Record extracts Block Start

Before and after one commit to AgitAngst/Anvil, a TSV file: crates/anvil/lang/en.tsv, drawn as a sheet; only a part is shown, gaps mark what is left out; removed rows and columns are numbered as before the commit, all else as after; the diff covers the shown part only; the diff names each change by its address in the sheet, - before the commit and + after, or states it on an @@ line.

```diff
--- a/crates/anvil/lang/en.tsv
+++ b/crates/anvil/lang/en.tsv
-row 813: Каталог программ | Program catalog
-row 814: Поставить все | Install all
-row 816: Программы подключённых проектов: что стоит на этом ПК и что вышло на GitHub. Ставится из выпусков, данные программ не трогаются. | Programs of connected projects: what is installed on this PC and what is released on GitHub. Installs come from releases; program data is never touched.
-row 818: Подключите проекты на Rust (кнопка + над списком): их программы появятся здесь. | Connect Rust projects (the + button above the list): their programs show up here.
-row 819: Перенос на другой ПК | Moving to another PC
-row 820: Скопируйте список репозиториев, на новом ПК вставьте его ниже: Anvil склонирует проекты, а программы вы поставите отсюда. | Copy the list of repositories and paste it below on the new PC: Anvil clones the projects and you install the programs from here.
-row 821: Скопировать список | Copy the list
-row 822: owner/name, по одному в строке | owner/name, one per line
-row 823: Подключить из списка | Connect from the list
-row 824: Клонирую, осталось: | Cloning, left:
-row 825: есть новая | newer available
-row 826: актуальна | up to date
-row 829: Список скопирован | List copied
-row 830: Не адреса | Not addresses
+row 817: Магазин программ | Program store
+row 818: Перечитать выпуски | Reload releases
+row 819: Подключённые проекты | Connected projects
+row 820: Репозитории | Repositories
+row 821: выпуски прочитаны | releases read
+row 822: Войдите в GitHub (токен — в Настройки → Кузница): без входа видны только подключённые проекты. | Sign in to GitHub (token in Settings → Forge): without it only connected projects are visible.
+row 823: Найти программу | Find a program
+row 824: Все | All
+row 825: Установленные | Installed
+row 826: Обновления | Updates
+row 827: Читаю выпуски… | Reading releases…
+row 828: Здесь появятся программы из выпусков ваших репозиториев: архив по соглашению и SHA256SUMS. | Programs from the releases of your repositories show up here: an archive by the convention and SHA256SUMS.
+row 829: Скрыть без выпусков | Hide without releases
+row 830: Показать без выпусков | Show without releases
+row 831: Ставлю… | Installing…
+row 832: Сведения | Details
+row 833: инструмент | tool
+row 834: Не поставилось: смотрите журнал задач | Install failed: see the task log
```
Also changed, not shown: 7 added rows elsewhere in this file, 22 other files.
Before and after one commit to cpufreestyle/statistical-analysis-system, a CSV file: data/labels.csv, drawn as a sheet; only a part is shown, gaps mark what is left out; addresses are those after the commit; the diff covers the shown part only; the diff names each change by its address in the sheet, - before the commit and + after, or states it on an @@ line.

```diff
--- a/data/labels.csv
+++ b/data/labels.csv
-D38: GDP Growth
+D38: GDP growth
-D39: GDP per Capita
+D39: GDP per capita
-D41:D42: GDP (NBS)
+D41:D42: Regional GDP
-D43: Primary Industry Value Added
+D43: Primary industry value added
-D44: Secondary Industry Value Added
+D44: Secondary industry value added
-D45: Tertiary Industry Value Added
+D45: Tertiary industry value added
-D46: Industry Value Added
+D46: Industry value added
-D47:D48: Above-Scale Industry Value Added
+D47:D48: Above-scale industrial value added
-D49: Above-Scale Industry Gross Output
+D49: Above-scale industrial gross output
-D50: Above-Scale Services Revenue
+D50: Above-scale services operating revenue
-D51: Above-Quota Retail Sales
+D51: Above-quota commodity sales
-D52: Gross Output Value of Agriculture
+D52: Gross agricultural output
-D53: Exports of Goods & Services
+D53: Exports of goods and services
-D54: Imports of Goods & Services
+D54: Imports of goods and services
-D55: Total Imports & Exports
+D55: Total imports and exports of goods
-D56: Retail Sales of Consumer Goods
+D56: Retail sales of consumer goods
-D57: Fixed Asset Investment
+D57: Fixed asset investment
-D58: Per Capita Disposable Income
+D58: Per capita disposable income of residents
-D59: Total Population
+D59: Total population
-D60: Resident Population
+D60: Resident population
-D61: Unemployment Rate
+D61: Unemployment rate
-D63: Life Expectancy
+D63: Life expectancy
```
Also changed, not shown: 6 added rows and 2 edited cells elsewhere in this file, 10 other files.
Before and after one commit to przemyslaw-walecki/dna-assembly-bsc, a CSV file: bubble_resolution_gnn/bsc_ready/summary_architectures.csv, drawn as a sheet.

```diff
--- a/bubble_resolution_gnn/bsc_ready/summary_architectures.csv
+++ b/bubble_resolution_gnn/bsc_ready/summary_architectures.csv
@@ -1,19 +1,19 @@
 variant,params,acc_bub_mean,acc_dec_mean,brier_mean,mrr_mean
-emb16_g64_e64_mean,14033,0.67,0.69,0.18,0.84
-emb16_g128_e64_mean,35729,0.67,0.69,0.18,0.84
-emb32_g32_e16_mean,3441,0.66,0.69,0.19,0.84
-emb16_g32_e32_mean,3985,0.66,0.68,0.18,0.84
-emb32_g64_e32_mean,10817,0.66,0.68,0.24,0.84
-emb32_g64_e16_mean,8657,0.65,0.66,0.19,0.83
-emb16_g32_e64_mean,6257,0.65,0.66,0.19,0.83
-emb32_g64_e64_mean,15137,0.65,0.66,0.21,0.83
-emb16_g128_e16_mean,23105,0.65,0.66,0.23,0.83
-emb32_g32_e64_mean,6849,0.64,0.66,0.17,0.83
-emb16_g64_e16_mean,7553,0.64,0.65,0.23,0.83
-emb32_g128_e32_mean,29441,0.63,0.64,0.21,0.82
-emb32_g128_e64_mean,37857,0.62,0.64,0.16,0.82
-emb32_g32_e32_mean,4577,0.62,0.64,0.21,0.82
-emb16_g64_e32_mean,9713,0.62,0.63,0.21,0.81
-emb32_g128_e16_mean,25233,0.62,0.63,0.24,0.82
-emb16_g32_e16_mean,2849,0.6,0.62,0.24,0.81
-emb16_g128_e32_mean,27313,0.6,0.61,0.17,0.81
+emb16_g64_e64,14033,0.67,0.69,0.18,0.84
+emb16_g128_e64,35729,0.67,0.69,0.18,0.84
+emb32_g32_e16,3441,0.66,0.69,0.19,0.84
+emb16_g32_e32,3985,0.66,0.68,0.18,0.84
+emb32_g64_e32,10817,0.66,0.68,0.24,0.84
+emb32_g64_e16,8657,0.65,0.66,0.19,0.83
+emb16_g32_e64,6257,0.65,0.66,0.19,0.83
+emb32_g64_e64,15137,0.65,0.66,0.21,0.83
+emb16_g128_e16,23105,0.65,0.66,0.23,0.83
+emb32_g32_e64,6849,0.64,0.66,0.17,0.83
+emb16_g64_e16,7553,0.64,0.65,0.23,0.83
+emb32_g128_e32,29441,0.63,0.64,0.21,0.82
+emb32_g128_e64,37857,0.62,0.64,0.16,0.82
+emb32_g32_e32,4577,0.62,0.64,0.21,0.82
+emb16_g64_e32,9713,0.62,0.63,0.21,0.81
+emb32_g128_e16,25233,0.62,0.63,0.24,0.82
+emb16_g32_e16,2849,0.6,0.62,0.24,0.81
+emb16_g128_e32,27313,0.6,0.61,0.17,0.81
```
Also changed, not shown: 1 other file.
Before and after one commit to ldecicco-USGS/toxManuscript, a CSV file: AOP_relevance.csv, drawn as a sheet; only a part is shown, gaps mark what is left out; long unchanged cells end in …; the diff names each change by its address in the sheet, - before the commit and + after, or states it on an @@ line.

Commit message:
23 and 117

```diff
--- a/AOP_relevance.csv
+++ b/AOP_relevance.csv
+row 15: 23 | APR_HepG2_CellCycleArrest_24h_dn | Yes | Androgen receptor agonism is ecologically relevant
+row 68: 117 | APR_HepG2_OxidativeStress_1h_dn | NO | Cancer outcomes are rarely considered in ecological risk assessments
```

Record extracts Block End

» **Work instruction**
Please count the lines that hold "выпусков" in this data and report the total alone.

» **Written response**
4